TACKER: nerdi (Nerdi Veron)
SUBJECT: .. Unicode character boundries
DATE: 24-May-05 12:19:01
HOST: sdf

You need to specify that your input and output streams are utf-8 (or other
relevant encoding), otherwise they are likely to be handled as streams of
eight-bit native bytes. There are many ways to convince Perl to use utf-8.
For example, run "perl -C", or set PERL_UNICODE=1 environment variable, or
just open streams with explicit encoding.

For example, this causes any character (like .) to be handled as utf8:

# if you only specify utf8 for input, then output is converted to latin1 binmode(STDIN, ":utf8"); binmode(STDOUT, ":encoding(utf8)"); # another more general syntax my $line = <STDIN>; $line =~ s/(\S)/[$1]/g; # enclose any non-space unicode char into braces $line =~ s/(\w)/\U$1/g; # convert all unicode letters to uppercase [*] print $line;

Or you may run this one-liner on freeshell to see that this works:

perl -pe 'BEGIN { binmode($_, ":utf8") foreach STDIN, STDOUT } s/(.)/[$1]/g' \ </sys/pkg/share/examples/libutf/langcoll.utf > char_boundaries.utf8

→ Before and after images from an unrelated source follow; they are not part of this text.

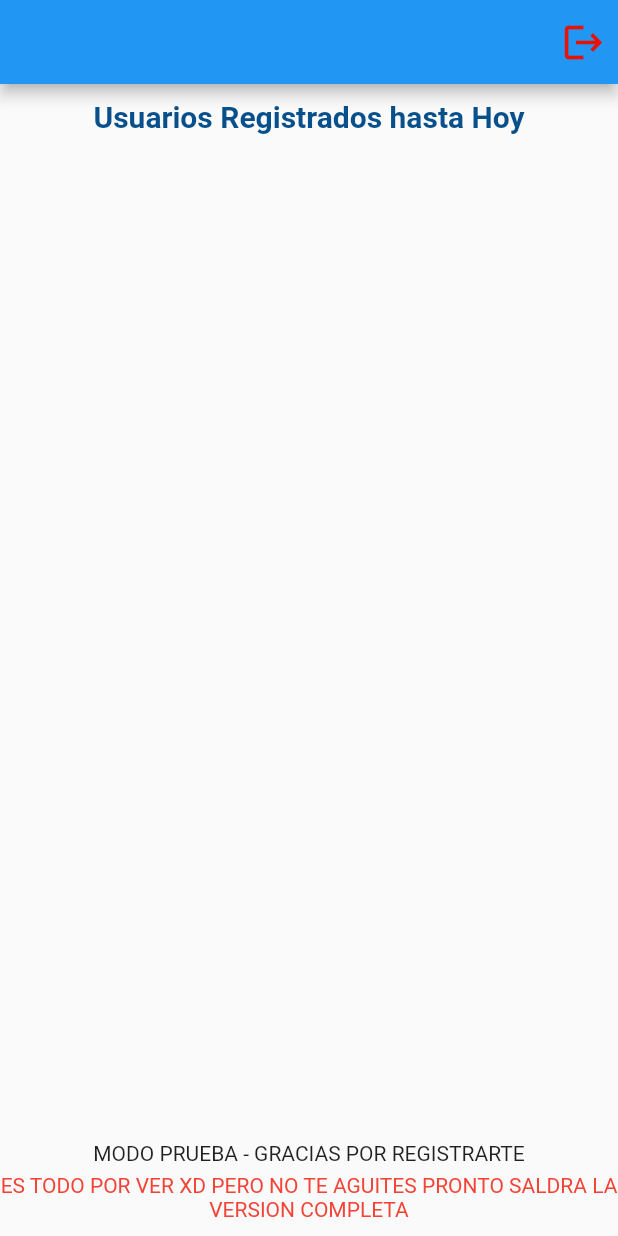
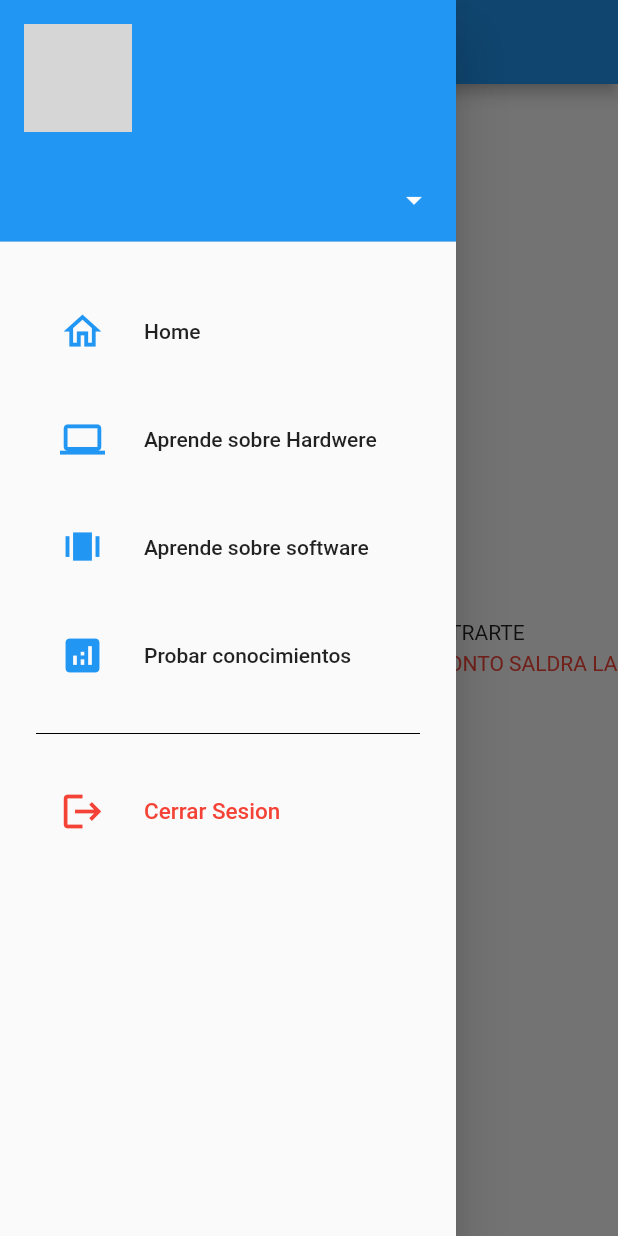
Before and after one commit to hardworld089/AppMovil, a Flutter app: the screen it shows once a user with an empty profile is signed in, with the side drawer open (before the commit the screen has no drawer), on a phone screen of 412 x 824 dp. Run offline on Flutter 3.47's test engine with Material 2 defaults, Android fonts, the phone set to English and light mode, and no system bars; our stand-ins replace cloud_firestore, firebase_auth, firebase_core, google_fonts, google_sign_in; accounts and stored records are empty; network calls fail; grey boxes are pictures that could not be loaded.

Commit message:
Identificador Terminado MenuLaterar Con Usuario

```diff
--- a/lib/main.dart
+++ b/lib/main.dart
@@ -1,10 +1,14 @@
+import 'package:cloud_firestore/cloud_firestore.dart';
 import 'package:flutter/material.dart';
 import 'package:login/src/Auth/main_page.dart';
 import 'package:firebase_core/firebase_core.dart';
 
+import 'data Get/get_user_name.dart';
+
 void main() async {
   WidgetsFlutterBinding.ensureInitialized();
   await Firebase.initializeApp();
+
   runApp(const MyApp());
 }
 
--- a/lib/src/pages/home_page.dart
+++ b/lib/src/pages/home_page.dart
@@ -1,8 +1,10 @@
 import 'package:firebase_auth/firebase_auth.dart';
 import 'package:cloud_firestore/cloud_firestore.dart';
+import 'package:firebase_core/firebase_core.dart';
 
 import 'package:flutter/material.dart';
 import 'package:login/data%20Get/get_user_name.dart';
+import 'package:login/src/pages/navigation_drawer.dart';
 
 class HomePage extends StatefulWidget {
   const HomePage({super.key});
@@ -12,79 +14,38 @@ class HomePage extends StatefulWidget {
 }
 
 class _HomePageState extends State<HomePage> {
-  final user = FirebaseAuth.instance.currentUser!;
   //document IDs
-  List<String> docIDs = [];
-  Future getDocIDs() async {
+
+  List<String> docgetId = [];
+  Future getDocID() async {
+    final userID = FirebaseAuth.instance.currentUser!;
     await FirebaseFirestore.instance
         .collection('users')
         .get()
-        .then((snapshot) => snapshot.docs.forEach((document) {
-              print(document.reference);
-              docIDs.add(document.reference.id);
+        .then((snapshot) => snapshot.docs.forEach((element) {
+              print(element.reference);
+              docgetId.add(element.reference.id);
             }));
   }
 
   @override
   Widget build(BuildContext context) {
+    final user = FirebaseAuth.instance.currentUser!;
     return Scaffold(
+      drawer: NavigationDrawer(),
       appBar: AppBar(
-        title: Text(user.email!,
+        title: Text(user.displayName ?? "Bienvenido",
             style: const TextStyle(
                 fontWeight: FontWeight.bold,
                 fontSize: 20,
                 color: Color.fromARGB(255, 247, 247, 247))),
-        actions: [
-          GestureDetector(
-            onTap: () {
-              FirebaseAuth.instance.signOut();
-            },
-            child: const Padding(
-              padding: EdgeInsets.all(8.0),
-              child: Icon(
-                Icons.logout,
-                color: Color.fromARGB(255, 235, 16, 0),
-                size: 30,
-              ),
-            ),
-          )
-        ],
       ),
       body: Center(
         child: Column(
           mainAxisAlignment: MainAxisAlignment.center,
-          children: [
-            const SizedBox(
+          children: const [
+            SizedBox(
               height: 10,
-            ),
-            const Text('Usuarios Registrados hasta Hoy',
-                style: TextStyle(
-                    fontWeight: FontWeight.bold,
-                    fontSize: 20,
-                    color: Color.fromARGB(255, 8, 80, 139))),
-            const SizedBox(
-              height: 10,
-            ),
-            Expanded(
-                child: FutureBuilder(
-                    future: getDocIDs(),
-                    builder: (context, snapshot) {
-                      return ListView.builder(
-                        itemCount: docIDs.length,
-                        itemBuilder: (context, index) {
-                          return Padding(
-                            padding: const EdgeInsets.all(8.0),
-                            child: ListTile(
-                              title: GetUserName(documentId: docIDs[index]),
-                              tileColor: Color.fromARGB(255, 218, 67, 67),
-                              textColor: Color.fromARGB(255, 241, 241, 241),
-                            ),
-                          );
-                        },
-                      );
-                    })),
-            SizedBox(
-              height: 5,
             ),
             Text('MODO PRUEBA - GRACIAS POR REGISTRARTE'),
             SizedBox(
--- a/lib/src/pages/login.dart
+++ b/lib/src/pages/login.dart
@@ -22,9 +22,15 @@ class _LoginState extends State<Login> {
 
   Future singIn() async {
     try {
+      /* showDialog(
+          context: context,
+          builder: (context) {
+            return Center(child: CircularProgressIndicator());
+          }); */
       await FirebaseAuth.instance.signInWithEmailAndPassword(
           email: _emailController.text.trim(),
           password: _passwordController.text.trim());
+      /* Navigator.of(context).pop(); */
       showDialog(
         context: context,
         builder: (context) {
--- /dev/null
+++ b/lib/src/pages/navigation_drawer.dart
@@ -0,0 +1,110 @@
+import 'package:cloud_firestore/cloud_firestore.dart';
+import 'package:firebase_auth/firebase_auth.dart';
+import 'package:flutter/material.dart';
+import 'package:login/src/pages/User_page.dart';
+import 'package:login/src/pages/home_page.dart';
+
+class NavigationDrawer extends StatefulWidget {
+  const NavigationDrawer({super.key});
+
+  @override
+  State<NavigationDrawer> createState() => _NavigationDrawerState();
+}
+
+class _NavigationDrawerState extends State<NavigationDrawer> {
+  final user = FirebaseAuth.instance.currentUser!;
+  @override
+  Widget build(BuildContext context) {
+    return Drawer(
+      child: ListView(
+        children: <Widget>[
+          UserAccountsDrawerHeader(
+            onDetailsPressed: () {
+              Navigator.pop(context);
+              Navigator.of(context).push(MaterialPageRoute(
+                builder: (context) => const UserPage(),
+              ));
+            },
+            currentAccountPicture: CircleAvatar(
+              radius: 52,
+              backgroundImage: NetworkImage(user.photoURL ??
+                  "https://w7.pngwing.com/pngs/340/946/png-transparent-avatar-user-computer-icons-software-developer-avatar-child-face-heroes.png"),
+            ),
+            accountName: Text(
+              user.displayName ?? user.displayName ?? "Usuario",
+              style: const TextStyle(fontSize: 25),
+            ),
+            accountEmail: Text(user.email!),
+          ),
+          builMenuItems(context)
+        ],
+      ),
+    );
+  }
+}
+
+builMenuItems(BuildContext context) {
+  return Container(
+    padding: const EdgeInsets.all(24),
+    child: Wrap(
+      runSpacing: 16,
+      // ignore: prefer_const_literals_to_create_immutables
+      children: [
+        ListTile(
+          leading: const Icon(
+            Icons.home_outlined,
+            size: 30,
+            color: Colors.blue,
+          ),
+          title: const Text('Home'),
+          onTap: () => Navigator.of(context).pushReplacement(
+              MaterialPageRoute(builder: (context) => const HomePage())),
+        ),
+        const ListTile(
+          leading: Icon(
+            Icons.computer,
+            size: 30,
+            color: Colors.blue,
+          ),
+          title: Text('Aprende sobre Hardwere'),
+          /* onTap: () {}, */
+        ),
+        const ListTile(
+          leading: Icon(
+            Icons.amp_stories,
+            size: 30,
+            color: Colors.blue,
+          ),
+          title: Text('Aprende sobre software'),
+          /* onTap: () {}, */
+        ),
+        const ListTile(
+          leading: Icon(
+            Icons.analytics,
+            size: 30,
+            color: Colors.blue,
+          ),
+          title: Text('Probar conocimientos'),
+          /* onTap: () {}, */
+        ),
+        const Divider(
+          color: Colors.black,
+        ),
+        ListTile(
+          leading: const Icon(
+            Icons.logout,
+            size: 30,
+            color: Colors.red,
+          ),
+          title: const Text(
+            'Cerrar Sesion',
+            style: TextStyle(color: Colors.red, fontSize: 15),
+          ),
+          onTap: () {
+            FirebaseAuth.instance.signOut();
+          },
+        ),
+      ],
+    ),
+  );
+}
```
Also changed, not shown: lib/data Get/get_user_name.dart (+0 -25 lines), lib/src/pages/User_page.dart (added, +94 -0 lines).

Unfortunately, perl on freeshell is 5.8.0, if it was at least 5.8.1 then
you could simply run "perl -CS" or "env PERL_UNICODE=1 perl" to work with
unicode chars. But binmode/open technique should work in 5.8.0 and later.

[*] Beware that modern BSD systems unlike GNU systems (with GNU libc) may
still lack native support for unicode. I.e. national locales are missing.


man perluniintro man perlunicode man perlocale